When summer veggies start to disappear from the local food market during the fall, root vegetables are a great alternative for many individuals. Bulbous and shaggy at times, root vegetables may not be the prettiest produce but winter root veggies provide the nutrition you need when other types of seasonal produce are not available.
Root vegetables are full of nutrition and fibre, which is very important if you are going to survive the bitter cold of winter. Furthermore, winter veggies are versatile and come with an array of flavours that range from sweet and earthy to nutty and peppery. Because they are so dense, winter vegetables can be roasted just as easily as they can be incorporated into the stews to produce satisfying veggie meals.
Using winter root vegetables in pressure cooking
Using winter root vegetables in pressure cooking may seem like a daunting task, but it does not have to be. Many winter root veggies are starchy and carb heavy, which can make them a little more complicated to prepare compared to less starchy varieties. Because they are carb and starch heavy, root vegetables will require longer cooking times but the good news is that pressure cookers help to cut the time significantly.

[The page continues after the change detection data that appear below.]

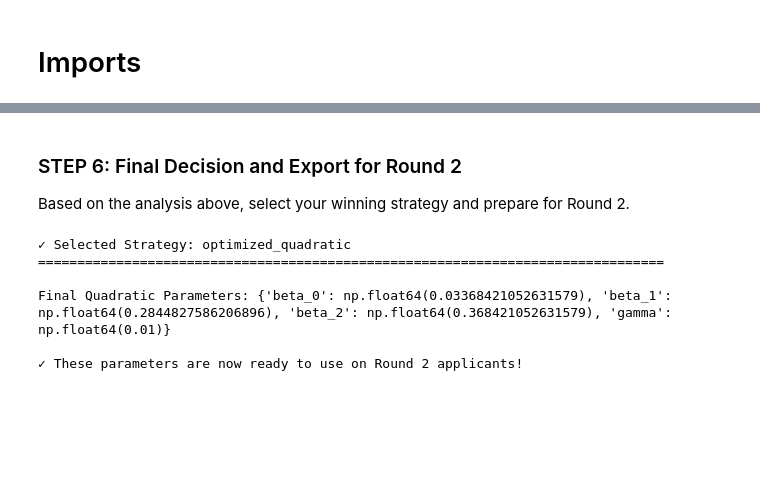
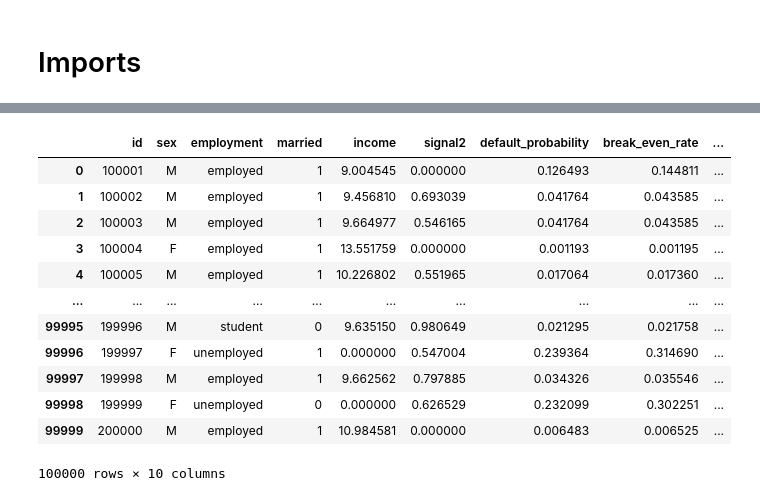
Before and after one commit to auggy-ntn/finance-lending-game, a Jupyter notebook: notebooks/predict_rates.ipynb, the cells around one changed output, grey strips where cells are left out. Saved outputs shown, nothing was run; the diff lists cells and outputs as text; code cells hidden in the pictures; blank space fills up the shorter version.

```diff
--- a/notebooks/predict_rates.ipynb
+++ b/notebooks/predict_rates.ipynb
@@ -776,40 +74,16 @@ Choose strategy that:
-# %% [markdown]
-### STEP 6: Final Decision and Export for Round 2
-
-Based on the analysis above, select your winning strategy and prepare for Round 2.
-# %%
-CHOSEN_STRATEGY = "optimized_quadratic"
-# Options: "optimized_linear", "optimized_quadratic", "risk_tiered"
-
-print(f"✓ Selected Strategy: {CHOSEN_STRATEGY}")
-print("=" * 80)
-
-
-if CHOSEN_STRATEGY == "optimized_linear":
-    final_params = {"strategy_type": "linear", "parameters": best_linear_opt}
-    print(f"\nFinal Linear Parameters: {best_linear_opt}")
-
-elif CHOSEN_STRATEGY == "optimized_quadratic":
-    final_params = {"strategy_type": "quadratic", "parameters": best_quadratic_fine}
-    print(f"\nFinal Quadratic Parameters: {best_quadratic_fine}")
-
-elif CHOSEN_STRATEGY == "risk_tiered":
-    final_params = {
-        "strategy_type": "risk_tiered",
-        "parameters": {
-            "low_risk_markup": 0.05,
-            "medium_risk_markup": 0.12,
-            "high_risk_markup": 0.25,
-            "low_threshold": 0.15,
-            "high_threshold": 0.35,
-            "min_delta": 0.05,
-        },
-    }
-    print(f"\nFinal Risk-Tiered Parameters: {final_params['parameters']}")
-# %% [output]
-✓ Selected Strategy: optimized_quadratic
-================================================================================
-
-Final Quadratic Parameters: {'beta_0': np.float64(0.03368421052631579), 'beta_1': np.float64(0.2844827586206896), 'beta_2': np.float64(0.368421052631579), 'gamma': np.float64(0.01)}
-
-✓ These parameters are now ready to use on Round 2 applicants!
+# %%
+data_to_predict_with_rates
+# %% [output]
+|  | id | sex | employment | married | income | signal2 | default_probability | break_even_rate | ... |
+| 0 | 100001 | M | employed | 1 | 9.004545 | 0.000000 | 0.126493 | 0.144811 | ... |
+| 1 | 100002 | M | employed | 1 | 9.456810 | 0.693039 | 0.041764 | 0.043585 | ... |
+| 2 | 100003 | M | employed | 1 | 9.664977 | 0.546165 | 0.041764 | 0.043585 | ... |
+| 3 | 100004 | F | employed | 1 | 13.551759 | 0.000000 | 0.001193 | 0.001195 | ... |
+| 4 | 100005 | M | employed | 1 | 10.226802 | 0.551965 | 0.017064 | 0.017360 | ... |
+| ... | ... | ... | ... | ... | ... | ... | ... | ... | ... |
+| 99995 | 199996 | M | student | 0 | 9.635150 | 0.980649 | 0.021295 | 0.021758 | ... |
+| 99996 | 199997 | F | unemployed | 1 | 0.000000 | 0.547004 | 0.239364 | 0.314690 | ... |
+| 99997 | 199998 | M | employed | 1 | 9.662562 | 0.797885 | 0.034326 | 0.035546 | ... |
+| 99998 | 199999 | F | unemployed | 0 | 0.000000 | 0.626529 | 0.232099 | 0.302251 | ... |
+| 99999 | 200000 | M | employed | 1 | 10.984581 | 0.000000 | 0.006483 | 0.006525 | ... |
+100000 rows × 10 columns
```
Also changed, not shown: parts of 44 cells of this notebook, 5 other files.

The pressure cooker is also the best tenderizer and can transform root vegetables into succulent meals. Since root vegetables take a while to cook, you will be happy to know that these types of vegetables can be very forgiving which is great should you make a mistake in the cooking process.
Turnips come in a range of colours and sizes, yellow, purple-top, golden and white ones, which are all available and freshest during the winter. Small young turnips are the sweetest and the most delicate but their taste continues to become stronger and coarser as the age.

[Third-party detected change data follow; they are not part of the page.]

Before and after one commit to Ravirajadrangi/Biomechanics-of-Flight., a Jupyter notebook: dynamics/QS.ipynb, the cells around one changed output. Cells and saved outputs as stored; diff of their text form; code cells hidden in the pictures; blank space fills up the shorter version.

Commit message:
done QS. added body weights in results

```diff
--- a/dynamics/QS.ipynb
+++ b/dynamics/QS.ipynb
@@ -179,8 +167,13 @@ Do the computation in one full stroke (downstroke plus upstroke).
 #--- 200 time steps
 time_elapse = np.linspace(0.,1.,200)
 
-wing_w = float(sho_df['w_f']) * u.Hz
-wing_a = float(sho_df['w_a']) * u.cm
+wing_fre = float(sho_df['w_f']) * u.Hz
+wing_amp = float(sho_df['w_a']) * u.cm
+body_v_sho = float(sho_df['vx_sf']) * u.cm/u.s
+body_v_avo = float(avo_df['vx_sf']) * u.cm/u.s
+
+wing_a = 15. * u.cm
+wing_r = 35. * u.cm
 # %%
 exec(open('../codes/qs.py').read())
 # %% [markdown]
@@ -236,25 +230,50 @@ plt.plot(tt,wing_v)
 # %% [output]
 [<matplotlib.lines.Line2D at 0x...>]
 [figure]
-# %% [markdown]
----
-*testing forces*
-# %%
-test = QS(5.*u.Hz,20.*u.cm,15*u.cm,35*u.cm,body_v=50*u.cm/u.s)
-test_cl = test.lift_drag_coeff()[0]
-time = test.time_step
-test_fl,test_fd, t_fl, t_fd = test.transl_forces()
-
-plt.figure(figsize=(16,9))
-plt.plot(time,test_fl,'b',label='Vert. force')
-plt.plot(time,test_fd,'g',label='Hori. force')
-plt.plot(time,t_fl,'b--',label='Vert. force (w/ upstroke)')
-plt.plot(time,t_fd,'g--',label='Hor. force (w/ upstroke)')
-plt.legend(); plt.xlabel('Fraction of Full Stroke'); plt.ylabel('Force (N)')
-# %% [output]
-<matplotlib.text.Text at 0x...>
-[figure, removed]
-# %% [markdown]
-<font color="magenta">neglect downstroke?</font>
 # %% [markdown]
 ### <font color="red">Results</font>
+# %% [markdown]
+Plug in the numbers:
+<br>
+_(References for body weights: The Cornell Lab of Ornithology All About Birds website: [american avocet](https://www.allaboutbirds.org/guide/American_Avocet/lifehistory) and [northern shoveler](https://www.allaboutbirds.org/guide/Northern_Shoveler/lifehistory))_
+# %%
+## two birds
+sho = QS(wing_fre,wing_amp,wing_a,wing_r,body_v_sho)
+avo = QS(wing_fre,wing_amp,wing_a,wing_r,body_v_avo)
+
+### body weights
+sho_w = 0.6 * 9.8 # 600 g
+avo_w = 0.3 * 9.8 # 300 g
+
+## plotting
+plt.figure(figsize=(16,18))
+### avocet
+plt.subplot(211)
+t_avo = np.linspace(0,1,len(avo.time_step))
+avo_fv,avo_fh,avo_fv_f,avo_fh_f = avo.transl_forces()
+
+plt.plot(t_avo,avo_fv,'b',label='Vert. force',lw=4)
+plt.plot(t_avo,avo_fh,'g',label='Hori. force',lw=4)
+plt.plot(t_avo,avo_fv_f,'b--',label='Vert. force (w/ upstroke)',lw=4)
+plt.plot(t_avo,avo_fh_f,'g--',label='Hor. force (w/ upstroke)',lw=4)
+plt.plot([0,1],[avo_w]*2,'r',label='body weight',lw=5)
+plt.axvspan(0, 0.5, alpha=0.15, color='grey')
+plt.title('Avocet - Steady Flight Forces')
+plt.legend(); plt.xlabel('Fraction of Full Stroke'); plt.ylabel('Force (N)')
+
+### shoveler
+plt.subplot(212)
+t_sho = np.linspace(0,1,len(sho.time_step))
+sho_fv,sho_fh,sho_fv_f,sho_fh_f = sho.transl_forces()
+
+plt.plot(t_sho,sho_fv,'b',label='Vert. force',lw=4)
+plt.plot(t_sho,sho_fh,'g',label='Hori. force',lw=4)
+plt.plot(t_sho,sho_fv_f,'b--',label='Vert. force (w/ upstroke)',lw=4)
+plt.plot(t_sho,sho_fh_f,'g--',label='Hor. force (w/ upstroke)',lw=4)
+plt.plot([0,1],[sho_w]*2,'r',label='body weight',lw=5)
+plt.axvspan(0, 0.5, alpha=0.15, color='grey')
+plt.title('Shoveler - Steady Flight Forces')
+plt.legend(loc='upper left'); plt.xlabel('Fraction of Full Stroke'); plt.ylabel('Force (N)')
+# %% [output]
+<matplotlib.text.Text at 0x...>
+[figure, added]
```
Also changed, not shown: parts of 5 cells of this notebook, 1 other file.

Purple-top turnips are some of the most common kinds of turnips. They have a sharper bite compared to rutabagas and have a flavour that is close to radishes. Yellow and white turnips provide brighter and sweeter flavours that are milder than Purple-top turnips. Anyone that does not like the bitter taste of some turnips should opt for white turnips that have the mildest flavour.
When picking turnips, you should look for some that are heavier than their size which means that they are younger and more textured. The turnip should also be slightly firm and should preferably still have their nutrient-rich leaves attached. The leaves can be cleaned and enjoyed raw in salads or cooked in a dish.

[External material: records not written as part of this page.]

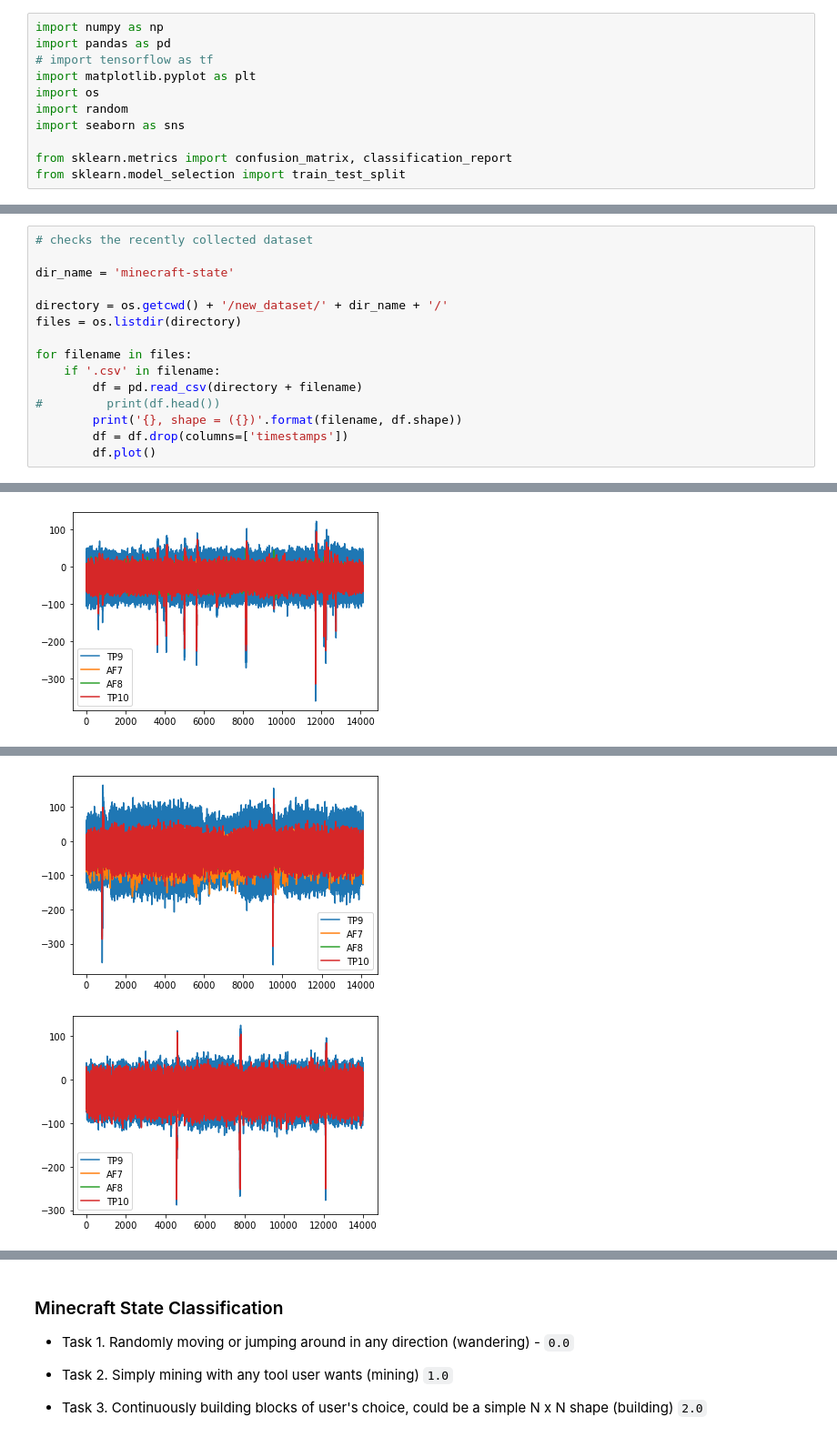
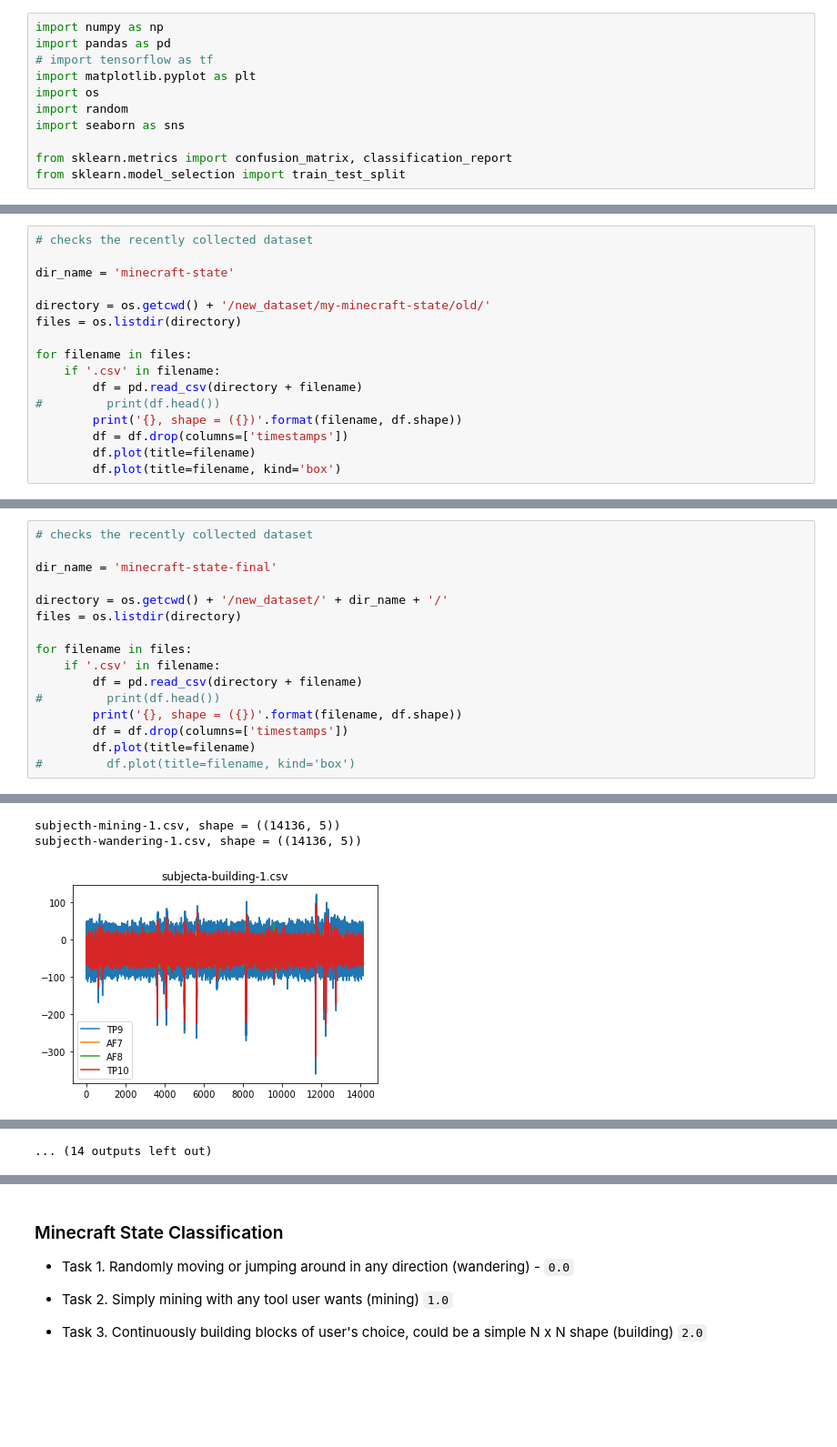
Before and after one commit to andyko208/EEG_Classification, a Jupyter notebook: GRU_Progress.ipynb, the cells around one changed output, grey strips where cells are left out. Shown at 91% size. Saved outputs shown, nothing was run; the diff lists cells and outputs as text; blank space fills up the shorter version.

```diff
--- a/GRU_Progress.ipynb
+++ b/GRU_Progress.ipynb
@@ -22,0 +15,16 @@ from sklearn.model_selection import train_test_split
+# %%
+# checks the recently collected dataset
+
+dir_name = 'minecraft-state'
+
+directory = os.getcwd() + '/new_dataset/my-minecraft-state/old/'
+files = os.listdir(directory)
+
+for filename in files:
+    if '.csv' in filename:
+        df = pd.read_csv(directory + filename)
+#         print(df.head())
+        print('{}, shape = ({})'.format(filename, df.shape))
+        df = df.drop(columns=['timestamps'])
+        df.plot(title=filename)
+        df.plot(title=filename, kind='box')
@@ -23,7 +44,7 @@ from sklearn.model_selection import train_test_split
 # %%
 # checks the recently collected dataset
 
-dir_name = 'minecraft-state'
+dir_name = 'minecraft-state-final'
 
 directory = os.getcwd() + '/new_dataset/' + dir_name + '/'
 files = os.listdir(directory)
@@ -34,7 +55,8 @@ for filename in files:
 #         print(df.head())
         print('{}, shape = ({})'.format(filename, df.shape))
         df = df.drop(columns=['timestamps'])
-        df.plot()
+        df.plot(title=filename)
+#         df.plot(title=filename, kind='box')
 # %% [output]
 subjecta-building-1.csv, shape = ((14136, 5))
 subjecta-mining-1.csv, shape = ((14129, 5))
@@ -51 +78,3 @@ subjectc-wandering-2.csv, shape = ((14006, 5))
+subjecth-mining-1.csv, shape = ((14136, 5))
+subjecth-wandering-1.csv, shape = ((14136, 5))
-[figure, old version]
+[figure, new version]
@@ -61,2 +90 @@ subjectc-wandering-2.csv, shape = ((14006, 5))
-[figure, removed]
-[figure, removed]
+... (14 outputs left out)
```
Also changed, not shown: parts of 12 cells of this notebook, 46 other files.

To store turnips, first, remove any attached greens. Do not wash the turnips and instead place them in a plastic bag and store in a dry area of your fridge or in a root cellar. Please note that the longer you store turnips, the more bitter they are likely to taste when you are finally ready to prepare them in your pressure cooker.
Parsnips look very similar to carrots in that they are both healthy and crunchy but they offer a very different flavour. Parsnips have a nutty taste that almost resembles cinnamon, which is what gives them their distinct flavour. Parsnips are versatile and can be used into stews and casserole, can be pureed, roasted or steamed.
When shopping for parsnips, you should be on the lookout for small to medium-sized ones as the larger variety can have a woody texture. Fresh parsnips should have a pale and firm exterior that should be yellow-white in colour without any soft spots. The whiter the exterior looks, the sweeter the parsnip will be. Parsnip tops should also be fresh and not wilted. You should also generally shy away from parsnips that appear limp or contain dark markings around the core. Dark markings in parsnips typically indicate decay.
If your parsnips come with greens at the top, be sure to remove them before storage. Avoid washing the parsnips and wrap them and leave them in plastic storage but do not leave them close to other fruits. Fruits such as apples and pears produce ethylene gas that can make parsnips bitter. Raw parsnips that are stored properly can keep for close to 2 weeks. During preparation for pressure cooking, peel them and then quarter them lengthwise to get rid of the woody core.
Rutabagas are often compared to turnips and are sometimes referred to commonly as yellow turnips. Rutabagas are created when turnips and cabbage is crossed so they tend to be larger than turnips and some can grow as large as 5 pounds. like most winter root veg; they offer a slightly sweet and peppery taste. Unlike turnips, rutabagas are harder and more subtle in the flavour that they provide.
When shopping for rutabagas, look for those that are heavy for their size. The exterior should smooth and firm with a yellow exterior and a purple top. The exterior should also be clean without any blemishes, spots or sprouts growing on the surface. Some come with natural crevices on the top, which is alright as it is probably from the leaves.
You should generally avoid buying rutabagas that have large roots are they are very fibrous which can make them hard to prepare and even harder to eat. Rutabagas that also have a strong and noticeable odour will also produce a pungent flavour so it helps to smell your rutabagas before buying them. The bitter or pungent taste can be countered easily by adding sweet vegetables such as carrots or by cooking them n a flavoured liquid such as stock or apple juice.
To store rutabagas, remove the greens and store them separately. Do not wash the rutabagas before storage. Allow them to remain in a plastic bag that has holes for ventilation as you want to prevent them from sprouting. When they are ready to prepare in a pressure cooker, scrub the surface under running water until clean and trim the ends before peeling the skin. If the core is brown or slightly brown, remove it before dicing it int your desired pieces.